Some reality shows hook viewers by featuring a recurring cast of personalities — or, let's say, housewives — who develop fan followings. For others, a rotating selection of contestants — whether they're pop star hopefuls, bachelors, or bachelorettes — does the trick. Others still have a magnetic host, or two, or two in one. Hi there, RuPaul.

Part of the success behind Discovery's "Deadliest Catch" comes from its vast and varied cast of characters, ranging from captains like Sig Hansen who have been on the series since its inception in 2005, to crew members who only last a few hours. So many different personalities sharing close quarters for months at a time results in moments of harmony, discord, and all-out hazing.

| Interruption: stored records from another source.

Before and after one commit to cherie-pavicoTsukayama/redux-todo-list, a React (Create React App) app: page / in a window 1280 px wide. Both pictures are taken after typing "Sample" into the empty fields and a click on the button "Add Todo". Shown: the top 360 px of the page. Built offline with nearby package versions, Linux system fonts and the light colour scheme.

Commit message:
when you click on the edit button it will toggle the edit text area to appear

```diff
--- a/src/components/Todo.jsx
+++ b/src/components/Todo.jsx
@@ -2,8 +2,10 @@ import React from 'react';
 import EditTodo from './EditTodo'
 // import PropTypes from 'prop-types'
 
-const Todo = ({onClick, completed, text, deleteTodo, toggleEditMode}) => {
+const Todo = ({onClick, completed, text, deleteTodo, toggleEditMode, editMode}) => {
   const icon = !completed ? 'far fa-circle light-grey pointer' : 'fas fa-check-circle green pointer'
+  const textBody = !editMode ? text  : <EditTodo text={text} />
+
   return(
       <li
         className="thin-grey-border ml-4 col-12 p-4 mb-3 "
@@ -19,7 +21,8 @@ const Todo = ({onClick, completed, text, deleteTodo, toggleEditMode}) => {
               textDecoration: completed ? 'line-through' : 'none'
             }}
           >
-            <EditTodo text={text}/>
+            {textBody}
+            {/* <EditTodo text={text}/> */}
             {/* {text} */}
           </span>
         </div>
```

Add the thrills of unpredictable weather and death-defying hauls, and you have reality TV gold.

With each crew comes its own set of difficulties and rewards. Sometimes culling a new crew together is a challenge in and of itself.

Harris thinks young fishermen are less interested in old school crabbing

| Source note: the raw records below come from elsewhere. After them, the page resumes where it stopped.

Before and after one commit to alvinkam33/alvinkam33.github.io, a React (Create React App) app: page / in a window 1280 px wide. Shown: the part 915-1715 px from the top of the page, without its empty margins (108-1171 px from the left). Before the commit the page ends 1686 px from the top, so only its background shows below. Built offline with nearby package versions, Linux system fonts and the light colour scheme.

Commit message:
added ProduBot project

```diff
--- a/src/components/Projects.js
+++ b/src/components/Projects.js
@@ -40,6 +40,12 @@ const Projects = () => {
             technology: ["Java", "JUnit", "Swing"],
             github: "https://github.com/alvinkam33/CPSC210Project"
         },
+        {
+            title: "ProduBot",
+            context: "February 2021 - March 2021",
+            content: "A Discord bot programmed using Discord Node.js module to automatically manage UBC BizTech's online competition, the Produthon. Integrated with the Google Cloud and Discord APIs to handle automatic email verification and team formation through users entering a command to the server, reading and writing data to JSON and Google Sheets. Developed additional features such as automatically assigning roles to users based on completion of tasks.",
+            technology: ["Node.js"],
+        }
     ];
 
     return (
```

Each of the fishing vessels on "Deadliest Catch" employs a crew of deckhands, engineers, and greenhorns that unite in pursuit of reeling in the world's most coveted seafood. According to Captain Josh Harris, assembling a new crew can be challenging, especially when it comes to finding young mariners. The physically demanding style of fishing, Harris said on a BUILD Series panel, is less appealing to a new wave of fishermen. "Millennials, they're really good at doing techy stuff," says Harris, "but not very many people want to come out and actually do the old school, 20 hours a day, pushing things that weigh as much as their car around, and get yelled at all the time."

Harris and Captain Jake Anderson agreed that fishing veterans, especially those with family-owned vessels, have a leg up when it comes to maintaining their crews. "I'm young. I don't have the same reputation these three have. Sig has spent years building his crew — same with Keith [Colburn], same with [Wild] Bill." Anderson also asserted that young fishermen don't want to be out at sea for months at a time.

The hesitation to join the ranks at sea could also have to do with the recent decline of snow crab in the Bering Sea, likely as a result of climate change. Between 2019 and 2021, researchers found a 99% decline in the population of juvenile female snow crabs, and the industry could be seriously curtailed as a result (via KTOO). In 2021, the Alaska Department of Fish and Game announced crab fishery closures (via Alaska Public Media).

Still, for seasoned fishermen like Captain Wild Bill, it's easy to stay lighthearted in the face of disheartening data. "With Sig," Bill joked, "you've gotta marry into the family to become a new guy."